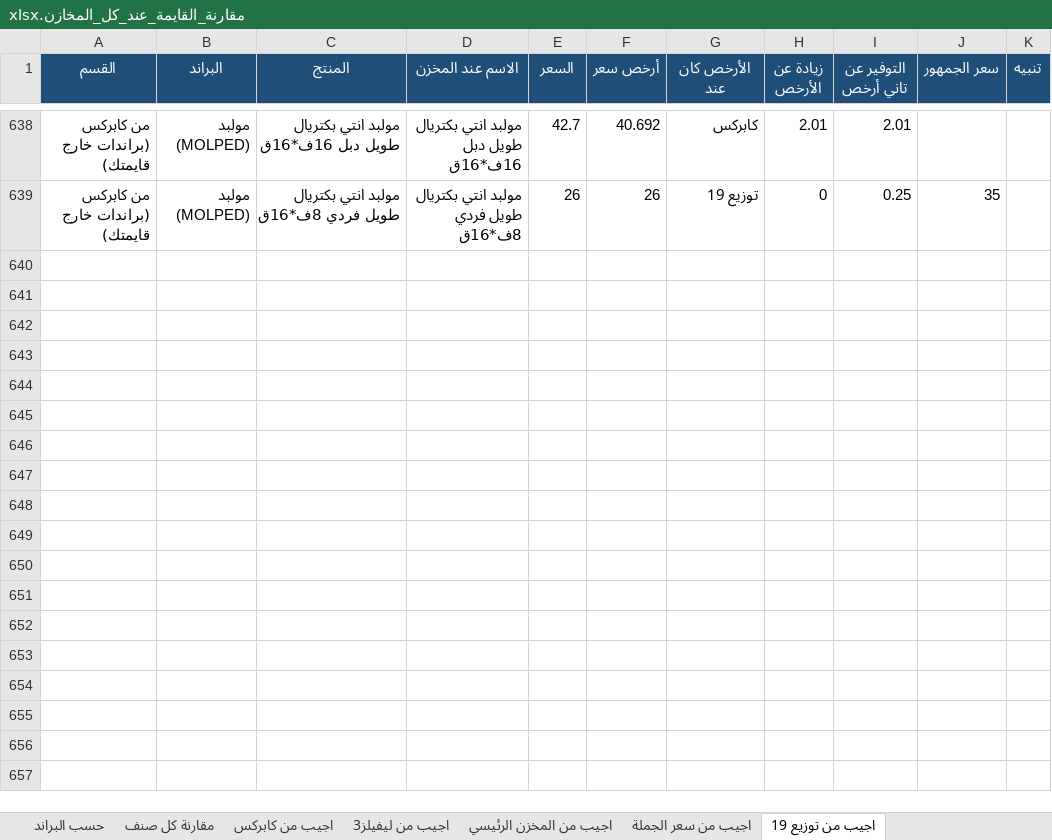
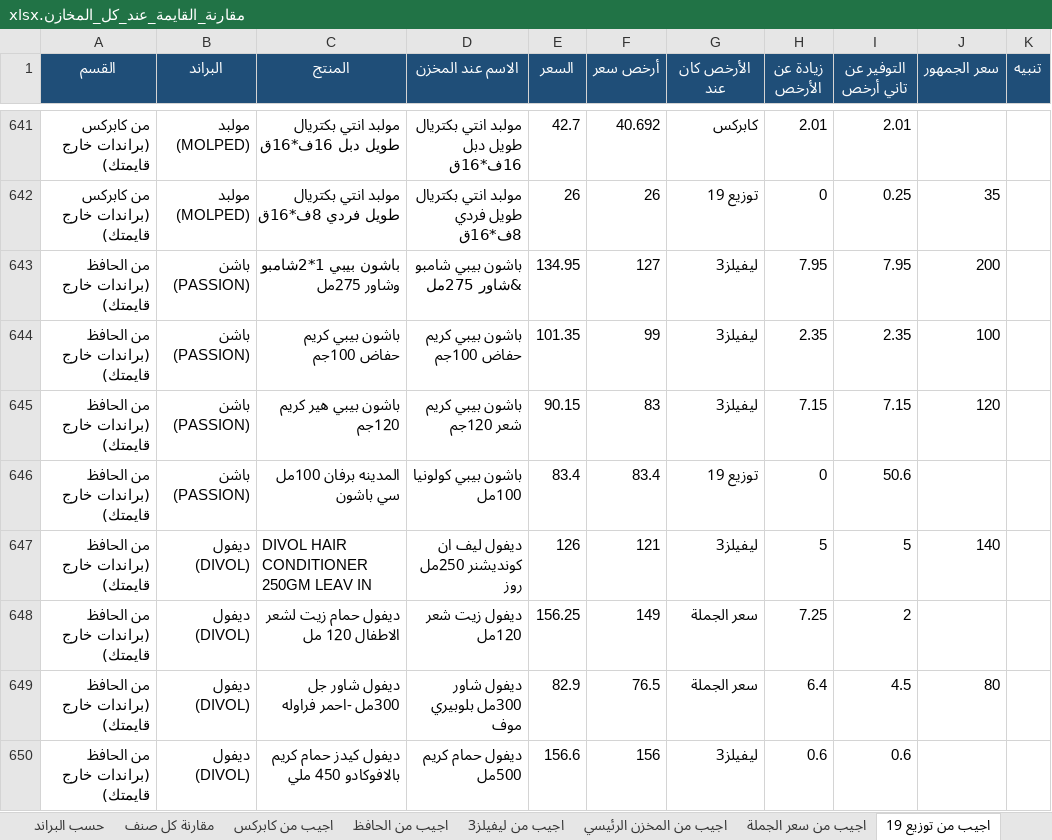
Before and after one commit to taroook777/tarek-elaskary, an Excel workbook: cosmo-pricing/مقارنة_القايمة_عند_كل_المخازن.xlsx, sheet اجيب من توزيع 19, drawn as a sheet; only a part is shown, gaps mark what is left out; values as stored, in another font and other column widths than the file's, no borders; the diff covers the shown part only; the diff names each change by its address in the sheet, - before the commit and + after, or states it on an @@ line.

```diff
--- a/cosmo-pricing/مقارنة_القايمة_عند_كل_المخازن.xlsx (sheet اجيب من توزيع 19)
+++ b/cosmo-pricing/مقارنة_القايمة_عند_كل_المخازن.xlsx (sheet اجيب من توزيع 19)
+sheet tab: اجيب من الحافظ
+row 643: من الحافظ (براندات خارج قايمتك) | باشن (PASSION) | باشون بيبي 1*2شامبو وشاور 275مل | باشون بيبي شامبو &شاور 275مل | 134.95 | 127 | ليفيلز3 | 7.95 | 7.95 | 200
+row 644: من الحافظ (براندات خارج قايمتك) | باشن (PASSION) | باشون بيبي كريم حفاض 100جم | باشون بيبي كريم حفاض 100جم | 101.35 | 99 | ليفيلز3 | 2.35 | 2.35 | 100
+row 645: من الحافظ (براندات خارج قايمتك) | باشن (PASSION) | باشون بيبي هير كريم 120جم | باشون بيبي كريم شعر 120جم | 90.15 | 83 | ليفيلز3 | 7.15 | 7.15 | 120
+row 646: من الحافظ (براندات خارج قايمتك) | باشن (PASSION) | المدينه برفان 100مل سي باشون | باشون بيبي كولونيا 100مل | 83.4 | 83.4 | توزيع 19 | 0 | 50.6
+row 647: من الحافظ (براندات خارج قايمتك) | ديفول (DIVOL) | DIVOL HAIR CONDITIONER 250GM LEAV IN | ديفول ليف ان كونديشنر 250مل روز | 126 | 121 | ليفيلز3 | 5 | 5 | 140
+row 648: من الحافظ (براندات خارج قايمتك) | ديفول (DIVOL) | ديفول حمام زيت لشعر الاطفال 120 مل | ديفول زيت شعر 120مل | 156.25 | 149 | سعر الجملة | 7.25 | 2
+row 649: من الحافظ (براندات خارج قايمتك) | ديفول (DIVOL) | ديفول شاور جل 300مل -احمر فراوله | ديفول شاور 300مل بلوبيري موف | 82.9 | 76.5 | سعر الجملة | 6.4 | 4.5 | 80
+row 650: من الحافظ (براندات خارج قايمتك) | ديفول (DIVOL) | ديفول كيدز حمام كريم بالافوكادو 450 ملي | ديفول حمام كريم 500مل | 156.6 | 156 | ليفيلز3 | 0.6 | 0.6
```
Also changed, not shown: 32 added rows, 21 removed rows and 83 edited cells elsewhere in this sheet, sheet مقارنة كل صنف, sheet اجيب من ليفيلز3, sheet حسب البراند, sheet اجيب من سعر الجملة, sheet اجيب من كابركس, sheet اجيب من المخزن الرئيسي, 4 more sheets, cosmo-pricing/قائمة_البراندات_الكاملة_ومنتجاتها.xlsx.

• [Exercise objective]: Output the listing exactly, without images.

• [The completed task]:
Before and after one commit to taroook777/tarek-elaskary, an Excel workbook: cosmo-pricing/مقارنة_القايمة_عند_كل_المخازن.xlsx, sheet اجيب من توزيع 19, drawn as a sheet; only a part is shown, gaps mark what is left out; values as stored, in another font and other column widths than the file's, no borders; the diff covers the shown part only; the diff names each change by its address in the sheet, - before the commit and + after, or states it on an @@ line.

```diff
--- a/cosmo-pricing/مقارنة_القايمة_عند_كل_المخازن.xlsx (sheet اجيب من توزيع 19)
+++ b/cosmo-pricing/مقارنة_القايمة_عند_كل_المخازن.xlsx (sheet اجيب من توزيع 19)
+sheet tab: اجيب من الحافظ
+row 643: من الحافظ (براندات خارج قايمتك) | باشن (PASSION) | باشون بيبي 1*2شامبو وشاور 275مل | باشون بيبي شامبو &شاور 275مل | 134.95 | 127 | ليفيلز3 | 7.95 | 7.95 | 200
+row 644: من الحافظ (براندات خارج قايمتك) | باشن (PASSION) | باشون بيبي كريم حفاض 100جم | باشون بيبي كريم حفاض 100جم | 101.35 | 99 | ليفيلز3 | 2.35 | 2.35 | 100
+row 645: من الحافظ (براندات خارج قايمتك) | باشن (PASSION) | باشون بيبي هير كريم 120جم | باشون بيبي كريم شعر 120جم | 90.15 | 83 | ليفيلز3 | 7.15 | 7.15 | 120
+row 646: من الحافظ (براندات خارج قايمتك) | باشن (PASSION) | المدينه برفان 100مل سي باشون | باشون بيبي كولونيا 100مل | 83.4 | 83.4 | توزيع 19 | 0 | 50.6
+row 647: من الحافظ (براندات خارج قايمتك) | ديفول (DIVOL) | DIVOL HAIR CONDITIONER 250GM LEAV IN | ديفول ليف ان كونديشنر 250مل روز | 126 | 121 | ليفيلز3 | 5 | 5 | 140
+row 648: من الحافظ (براندات خارج قايمتك) | ديفول (DIVOL) | ديفول حمام زيت لشعر الاطفال 120 مل | ديفول زيت شعر 120مل | 156.25 | 149 | سعر الجملة | 7.25 | 2
+row 649: من الحافظ (براندات خارج قايمتك) | ديفول (DIVOL) | ديفول شاور جل 300مل -احمر فراوله | ديفول شاور 300مل بلوبيري موف | 82.9 | 76.5 | سعر الجملة | 6.4 | 4.5 | 80
+row 650: من الحافظ (براندات خارج قايمتك) | ديفول (DIVOL) | ديفول كيدز حمام كريم بالافوكادو 450 ملي | ديفول حمام كريم 500مل | 156.6 | 156 | ليفيلز3 | 0.6 | 0.6
```
Also changed, not shown: 32 added rows, 21 removed rows and 83 edited cells elsewhere in this sheet, sheet مقارنة كل صنف, sheet اجيب من ليفيلز3, sheet حسب البراند, sheet اجيب من سعر الجملة, sheet اجيب من كابركس, sheet اجيب من المخزن الرئيسي, 4 more sheets, cosmo-pricing/قائمة_البراندات_الكاملة_ومنتجاتها.xlsx.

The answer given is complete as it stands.